"I came in during that (tea) break and asked 'when are we declaring?; and they said around 5.40," Warner revealed.

"So I kept on asking when we were out there. We got to 5pm, 5:10 and I was making sure that that was still the message.

"And it was until that last over before it just ticked over and Painey wanted me to try and get past that 334 mark.

"To achieve passing Sir Donald Bradman's highest Test score ... It's something in the back of your mind you never think you're going to get yourself."

Bradman's 334 wasn't the only mark Warner bettered, as his triple-century over took The Don's record of 299no as the highest Test score at the Adelaide Oval.

In a tough day for the country's greatest ever batsman, Steve Smith also surpassed his mark of 6996 runs to go down to 12th on the all-time Australian list.

Meanwhile Warner would still likely have needed close to another hour to challenge Lara's mark, taking Australia towards the dinner break.

No doubt front and centre of Paine's mind was rain forecast over the remaining days, and the 60 points on offer for a win in the World Test Championship.

Warner though insisted it was the right one, as Australia's bowlers made use of the extra overs before stumps to leave Pakistan reeling at 6-96.

"We really looked at the weather that is around (Sunday)," Warner said.

"It wasn't a thing in our mind to go out there and try and get that record. It was more about putting our team in a great position to try and win the Test
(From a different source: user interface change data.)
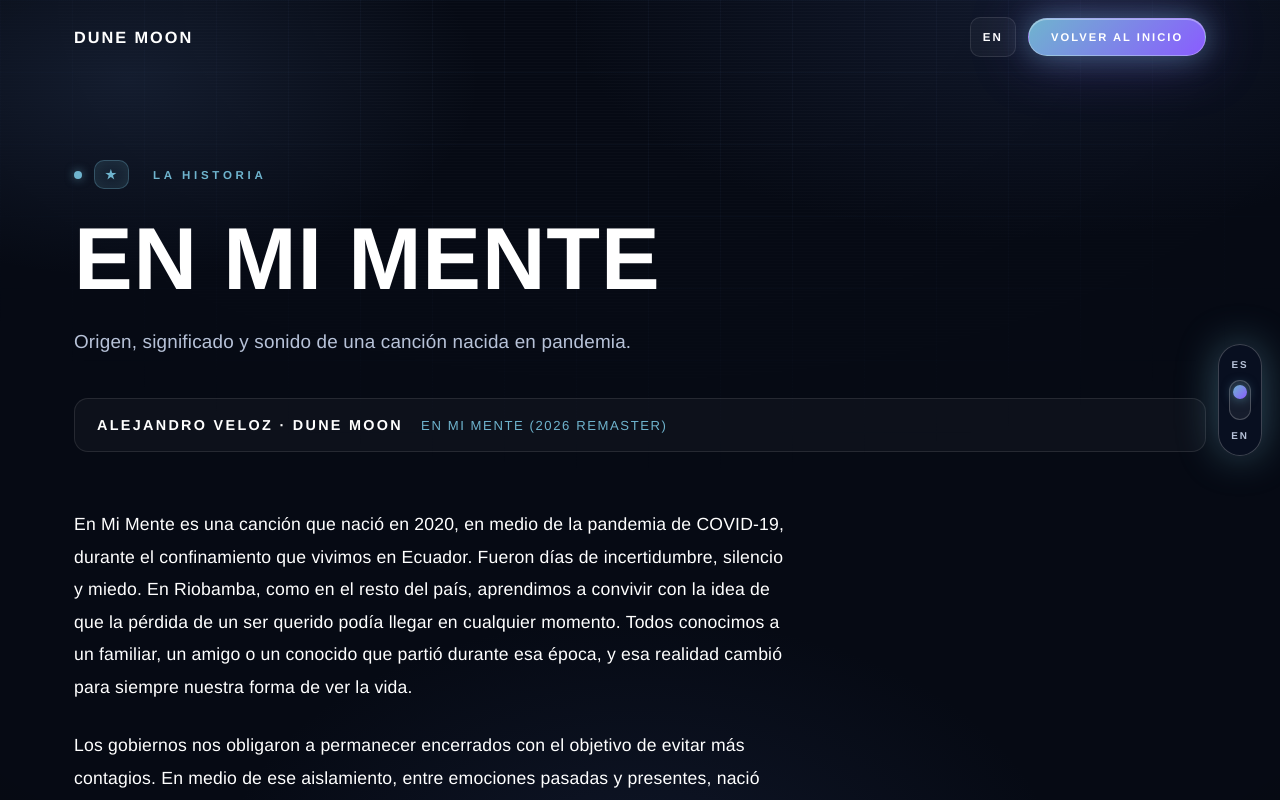
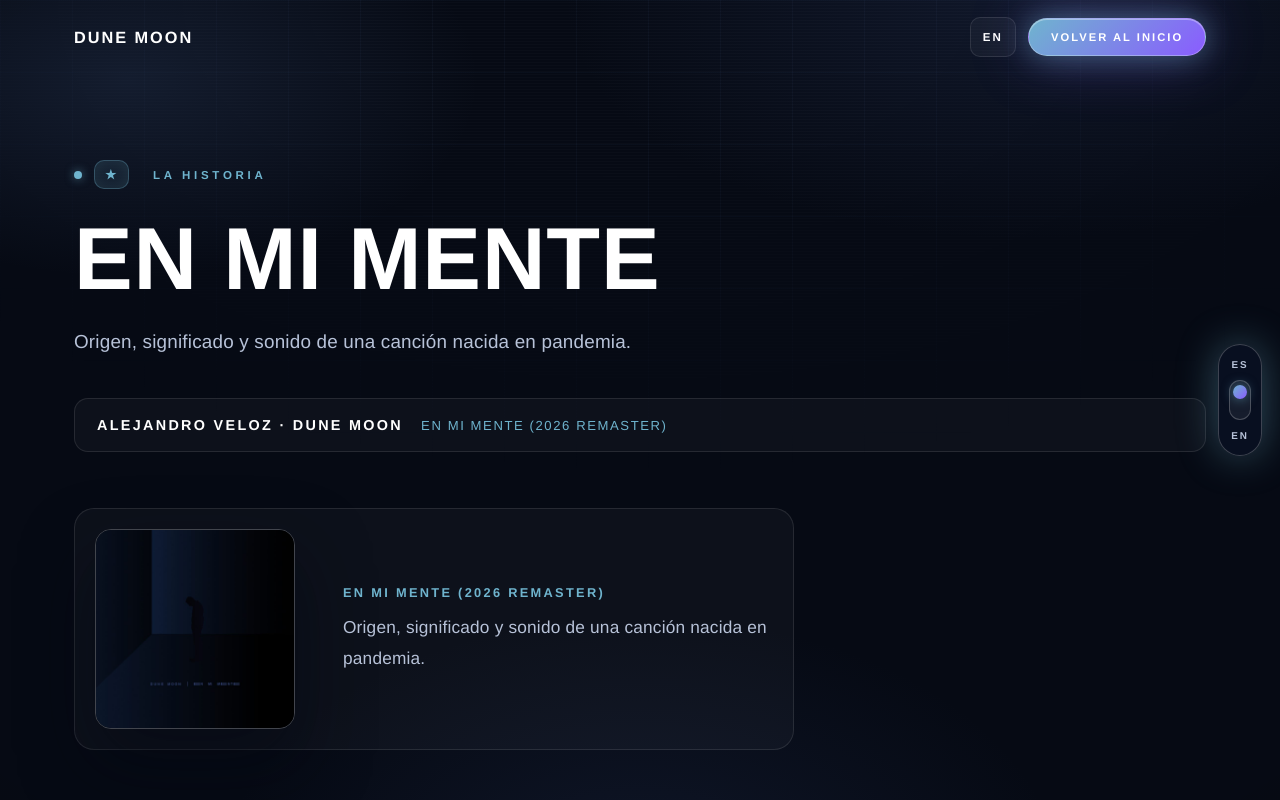
Before and after one commit to alejandrovelozvera-hash/dune-moon, a Next.js app: page /manifiesto in a window 1280 px wide. Shown: the top 800 px of the page. Built offline with nearby package versions, Linux system fonts and the light colour scheme.

Commit message:
manifiesto: portada de la cancion y video dentro del borde

```diff
--- a/app/components.css
+++ b/app/components.css
@@ -2252,6 +2252,54 @@
   max-width: 720px;
 }
 
+.manifesto__hero {
+  display: flex;
+  align-items: center;
+  gap: clamp(24px, 4vw, 48px);
+  margin-bottom: 48px;
+  padding: 20px;
+  border: 1px solid var(--border);
+  border-radius: 20px;
+  background: rgba(255, 255, 255, 0.03);
+}
+
+.manifesto__hero-cover {
+  flex-shrink: 0;
+  width: clamp(120px, 22vw, 200px);
+  aspect-ratio: 1;
+  border-radius: 16px;
+  overflow: hidden;
+  border: 1px solid var(--border-strong);
+  box-shadow: 0 30px 70px rgba(4, 8, 18, 0.55);
+}
+
+.manifesto__hero-cover img {
+  width: 100%;
+  height: 100%;
+  object-fit: cover;
+  display: block;
+}
+
+.manifesto__hero-aside {
+  min-width: 0;
+}
+
+.manifesto__hero-tag {
+  font-family: var(--font-display);
+  font-size: 0.8rem;
+  font-weight: 700;
+  letter-spacing: 0.18em;
+  text-transform: uppercase;
+  color: var(--cyan);
+  margin-bottom: 12px;
+}
+
+.manifesto__hero-quote {
+  color: var(--text-dim);
+  font-size: clamp(0.95rem, 1.4vw, 1.08rem);
+  line-height: 1.75;
+}
+
 .manifesto__text {
   margin-bottom: 26px;
   color: var(--text);
@@ -2261,13 +2309,9 @@
 
 .manifesto__video {
   margin-top: 72px;
-  padding-block: 48px;
-  width: 100vw;
-  left: 50%;
-  right: 50%;
-  margin-left: -50vw;
-  margin-right: -50vw;
-  border-block: 1px solid var(--border);
+  padding: clamp(28px, 5vw, 48px);
+  border: 1px solid var(--border);
+  border-radius: 20px;
   background: rgba(10, 14, 30, 0.35);
 }
 
@@ -2311,6 +2355,11 @@
     padding-top: 140px;
   }
 
+  .manifesto__hero {
+    flex-direction: column;
+    align-items: flex-start;
+  }
+
   .manifesto__video {
     padding-block: 40px;
   }
--- a/components/ManifestHero.jsx
+++ b/components/ManifestHero.jsx
@@ -27,6 +27,24 @@ export default function ManifestHero() {
         </div>
 
         <div className="manifesto__body">
+          <div className="manifesto__hero">
+            <div className="manifesto__hero-cover">
+              <img
+                src="/en-mi-mente-2026-remaster.jpg"
+                alt="En Mi Mente (2026 Remaster)"
+                width="800"
+                height="800"
+                loading="eager"
+              />
+            </div>
+            <div className="manifesto__hero-aside">
+              <p className="manifesto__hero-tag">{t("manifest.song")}</p>
+              <p className="manifesto__hero-quote">
+                {t("manifest.subtitle")}
+              </p>
+            </div>
+          </div>
+
           {PARAGRAPHS.map((key, i) => (
             <p key={key} className="manifesto__text">
               {t(`manifest.${key}`)}
```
"If there is a bit of rain about tomorrow the bowlers get a good rest, then you only have to get 14 wickets in the last two days."